• WORK REQUIRED
Copy out all lines of the records in which the word "html" appears.

═════ AVAILABLE DATA ═════

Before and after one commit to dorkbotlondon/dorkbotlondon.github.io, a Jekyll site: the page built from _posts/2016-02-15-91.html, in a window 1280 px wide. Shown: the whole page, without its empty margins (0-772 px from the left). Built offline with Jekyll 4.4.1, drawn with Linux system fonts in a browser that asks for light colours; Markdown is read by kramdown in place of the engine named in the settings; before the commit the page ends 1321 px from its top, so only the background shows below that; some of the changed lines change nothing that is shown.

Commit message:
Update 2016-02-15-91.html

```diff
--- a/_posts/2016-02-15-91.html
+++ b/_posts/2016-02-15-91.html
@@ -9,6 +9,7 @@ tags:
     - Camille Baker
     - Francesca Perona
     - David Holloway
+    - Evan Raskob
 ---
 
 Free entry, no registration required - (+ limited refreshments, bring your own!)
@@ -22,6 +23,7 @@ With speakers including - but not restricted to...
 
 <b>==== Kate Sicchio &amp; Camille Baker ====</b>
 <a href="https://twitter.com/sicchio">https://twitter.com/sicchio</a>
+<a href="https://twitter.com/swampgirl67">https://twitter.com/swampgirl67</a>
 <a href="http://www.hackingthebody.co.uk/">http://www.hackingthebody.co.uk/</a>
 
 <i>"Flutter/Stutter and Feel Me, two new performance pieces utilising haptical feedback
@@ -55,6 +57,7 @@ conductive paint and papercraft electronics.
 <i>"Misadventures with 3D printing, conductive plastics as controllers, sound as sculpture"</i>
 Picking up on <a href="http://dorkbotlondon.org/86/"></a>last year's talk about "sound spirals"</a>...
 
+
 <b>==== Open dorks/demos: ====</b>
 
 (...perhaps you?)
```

═════

• FINAL ANSWER
Before and after one commit to dorkbotlondon/dorkbotlondon.github.io, a Jekyll site: the page built from _posts/2016-02-15-91.html, in a window 1280 px wide. Shown: the whole page, without its empty margins (0-772 px from the left). Built offline with Jekyll 4.4.1, drawn with Linux system fonts in a browser that asks for light colours; Markdown is read by kramdown in place of the engine named in the settings; before the commit the page ends 1321 px from its top, so only the background shows below that; some of the changed lines change nothing that is shown.
Update 2016-02-15-91.html
--- a/_posts/2016-02-15-91.html
+++ b/_posts/2016-02-15-91.html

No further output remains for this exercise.